“My message is that there are incredible opportunities for women, and that if you have a dream, go for it and don’t ever compromise your standards,” Freier said. “Stay firm in what you believe in, stay firm in what you practice.”
Freier shattered the stereotype that many hold for religious women in her culture, going against the traditional path by attending law school part-time and passing the bar exam as she raised her six children — three boys, three girls — at home.
“What I do may not be what the majority is doing, but what I do always has the support of the rabbis I consult with,” Freier said.
While she prides herself on keeping her actions within the confines of Jewish law, Freier has a reputation for going up against the status quo. In 2011, Freier first took on the Orthodox establishment by spearheading the creation of B’Derech, a New York State-approved GED program for charedi men who didn’t receive a secular education in high school.
Soon after, Freier went against the all-male Hatzolah EMT crew’s wishes by establishing Ezras Nashim, an ambulance service staffed only by women geared at preserving religious women’s modesty during times of medical emergencies. People have been trying to create an ambulance service for women for 30 years, but Freier was the first to get it done.
Freier’s sister, Chavie Friedman, said the future judge’s drive to do good, even in the face of opposition, came from her upbringing.
“We very much are into what’s the right thing to do, and if it’s the right thing you do it no matter what,” Friedman said. “I’ve learned that when you stand up for what’s right, Hashem helps.”
In addition to founding B’Derech and Ezras Nashim, Freier served as a member of Borough Park’s Community Board 12, became a licensed EMT and New York State paramedic and served as a volunteer attorney at NYC Family Court.
Friedman described her sister as “focused, energetic, unstoppable” and “humble.”
“Ruchie has always helped people with whatever ability she had,” she said.
“She was always busy and had a full schedule,” she added, “but I was amazed at how much she was able to accomplish.”
Freier, who has over 30 years’ experience in law, won 40.7 percent of the vote in the three-way Democratic primary.

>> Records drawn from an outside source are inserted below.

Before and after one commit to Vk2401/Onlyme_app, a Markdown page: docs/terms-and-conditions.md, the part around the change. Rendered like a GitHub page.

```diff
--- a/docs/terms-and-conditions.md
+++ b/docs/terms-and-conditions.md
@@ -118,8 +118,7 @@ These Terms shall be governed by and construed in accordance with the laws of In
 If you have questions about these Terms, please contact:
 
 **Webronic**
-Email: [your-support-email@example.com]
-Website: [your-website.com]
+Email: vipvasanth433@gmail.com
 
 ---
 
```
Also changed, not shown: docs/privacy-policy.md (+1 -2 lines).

Rival Jill Epstein won 34.3 percent, and the third candidate, and Morton Avigdor, who is Orthodox, received 24.3 percent according to unofficial results published by the New York Board of Elections the night of the election.
“The female vote was split and the Orthodox vote was split, so it was a very challenging campaign,” Freier said. “I don’t think this race was about gender. I think it was more about issues, and at least from my perspective, it was about what I’ve done and what I stand for.”

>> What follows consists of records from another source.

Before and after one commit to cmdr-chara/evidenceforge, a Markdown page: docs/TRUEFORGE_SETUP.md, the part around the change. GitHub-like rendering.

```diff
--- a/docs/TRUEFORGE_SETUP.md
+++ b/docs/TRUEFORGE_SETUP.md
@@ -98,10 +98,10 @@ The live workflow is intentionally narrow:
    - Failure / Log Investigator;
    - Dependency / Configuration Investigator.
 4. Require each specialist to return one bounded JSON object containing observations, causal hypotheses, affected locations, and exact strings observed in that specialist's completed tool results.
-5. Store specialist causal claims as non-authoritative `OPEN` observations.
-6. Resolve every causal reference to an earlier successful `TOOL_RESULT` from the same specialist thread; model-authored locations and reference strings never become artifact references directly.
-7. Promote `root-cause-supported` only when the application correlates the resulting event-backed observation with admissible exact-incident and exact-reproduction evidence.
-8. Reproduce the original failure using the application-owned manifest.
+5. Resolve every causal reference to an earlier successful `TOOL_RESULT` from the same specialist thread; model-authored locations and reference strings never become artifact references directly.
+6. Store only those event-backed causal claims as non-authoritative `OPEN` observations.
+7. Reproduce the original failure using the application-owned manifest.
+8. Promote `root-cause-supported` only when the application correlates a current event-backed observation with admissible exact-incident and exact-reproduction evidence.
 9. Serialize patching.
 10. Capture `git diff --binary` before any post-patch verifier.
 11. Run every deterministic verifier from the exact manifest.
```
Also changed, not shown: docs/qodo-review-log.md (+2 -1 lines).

Freier attributes a large part of her success to her faith, and she says she couldn’t have won the election without the help of her family, whom she referred to as her “biggest campaigners.”

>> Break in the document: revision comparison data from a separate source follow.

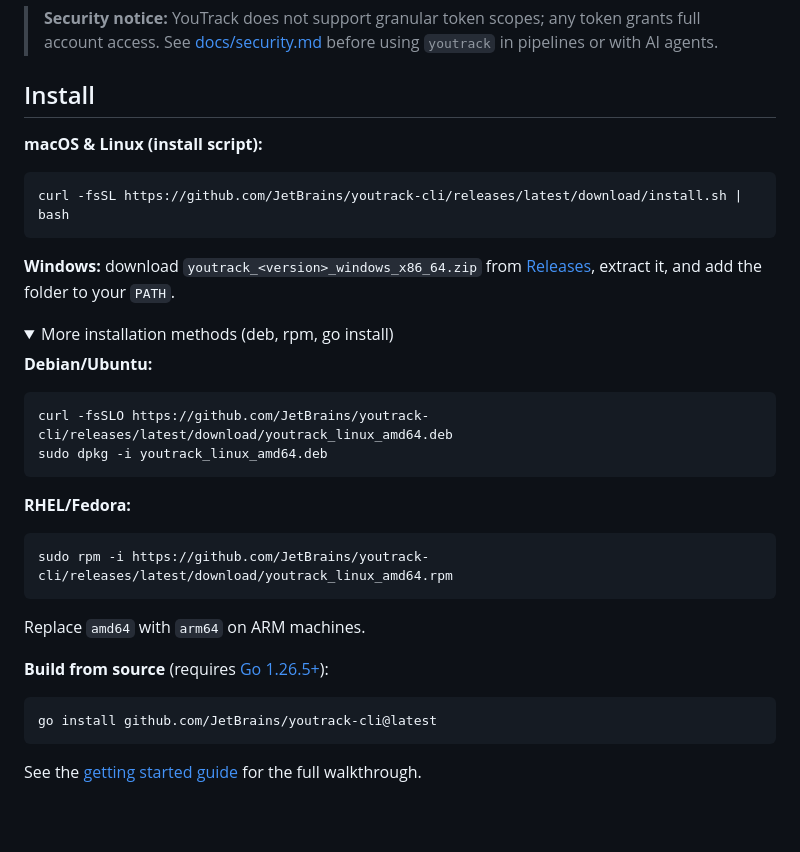
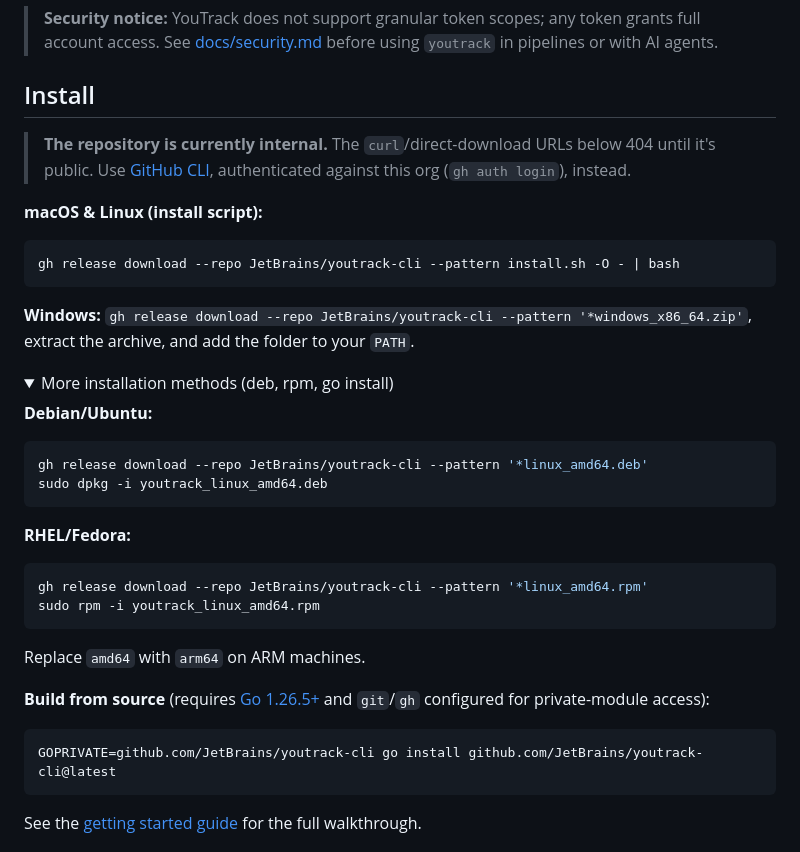
Before and after one commit to JetBrains/youtrack-cli, a Markdown page: README.md, the part around the change. Drawn GitHub-style; folded sections open; blank space fills up the shorter version.

Commit message:
docs: update README with temporary gh release download instructions

````diff
--- a/README.md
+++ b/README.md
@@ -11,32 +11,53 @@ Full documentation — installation, authentication, configuration, and a comman
 
 ## Install
 
+<!-- Repo went internal-only after this section shipped as public-repo instructions in tag v0.3.0.
+When public again, swap the `gh release download` commands below for these:
+
+macOS & Linux:
+curl -fsSL https://github.com/JetBrains/youtrack-cli/releases/latest/download/install.sh | bash
+
+Windows: download youtrack_<version>_windows_x86_64.zip from
+https://github.com/JetBrains/youtrack-cli/releases/latest, extract, add to PATH.
+
+Debian/Ubuntu:
+curl -fsSLO https://github.com/JetBrains/youtrack-cli/releases/latest/download/youtrack_linux_amd64.deb
+sudo dpkg -i youtrack_linux_amd64.deb
+
+RHEL/Fedora:
+sudo rpm -i https://github.com/JetBrains/youtrack-cli/releases/latest/download/youtrack_linux_amd64.rpm
+
+go install github.com/JetBrains/youtrack-cli@latest
+-->
+> **The repository is currently internal.** The `curl`/direct-download URLs below 404 until it's public. Use [GitHub CLI](https://cli.github.com/), authenticated against this org (`gh auth login`), instead.
+
 **macOS & Linux (install script):**
 ```bash
-curl -fsSL https://github.com/JetBrains/youtrack-cli/releases/latest/download/install.sh | bash
+gh release download --repo JetBrains/youtrack-cli --pattern install.sh -O - | bash
 ```
 
-**Windows:** download `youtrack_<version>_windows_x86_64.zip` from [Releases](https://github.com/JetBrains/youtrack-cli/releases/latest), extract it, and add the folder to your `PATH`.
+**Windows:** `gh release download --repo JetBrains/youtrack-cli --pattern '*windows_x86_64.zip'`, extract the archive, and add the folder to your `PATH`.
 
 <details>
 <summary>More installation methods (deb, rpm, go install)</summary>
 
 **Debian/Ubuntu:**
 ```bash
-curl -fsSLO https://github.com/JetBrains/youtrack-cli/releases/latest/download/youtrack_linux_amd64.deb
+gh release download --repo JetBrains/youtrack-cli --pattern '*linux_amd64.deb'
 sudo dpkg -i youtrack_linux_amd64.deb
 ```
 
 **RHEL/Fedora:**
 ```bash
-sudo rpm -i https://github.com/JetBrains/youtrack-cli/releases/latest/download/youtrack_linux_amd64.rpm
+gh release download --repo JetBrains/youtrack-cli --pattern '*linux_amd64.rpm'
+sudo rpm -i youtrack_linux_amd64.rpm
 ```
 
 Replace `amd64` with `arm64` on ARM machines.
 
-**Build from source** (requires [Go 1.26.5+](https://go.dev/dl/)):
+**Build from source** (requires [Go 1.26.5+](https://go.dev/dl/) and `git`/`gh` configured for private-module access):
 ```bash
-go install github.com/JetBrains/youtrack-cli@latest
+GOPRIVATE=github.com/JetBrains/youtrack-cli go install github.com/JetBrains/youtrack-cli@latest
 ```
 
 See the [getting started guide](docs/topics/youtrack-cli-get-started.md) for the full walkthrough.
````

“I think being religious really is very helpful because when you’re religious you have that perspective that God runs the world, and what he wants is what’s going to happen,” Freier said. “Success or failure is really up to God. I know that whatever it is I usually do I can keep doing and the rest is faith, emunah.”
Freier must win the general election in November to secure her position on the bench, but since there is no Republican challenger, she is nearly sure to win.
“[I] want to be like this ambassador to show the world and our community that it’s not mutually exclusive,” Freier said. “We can be both. We can be successful, and we can also be devout.”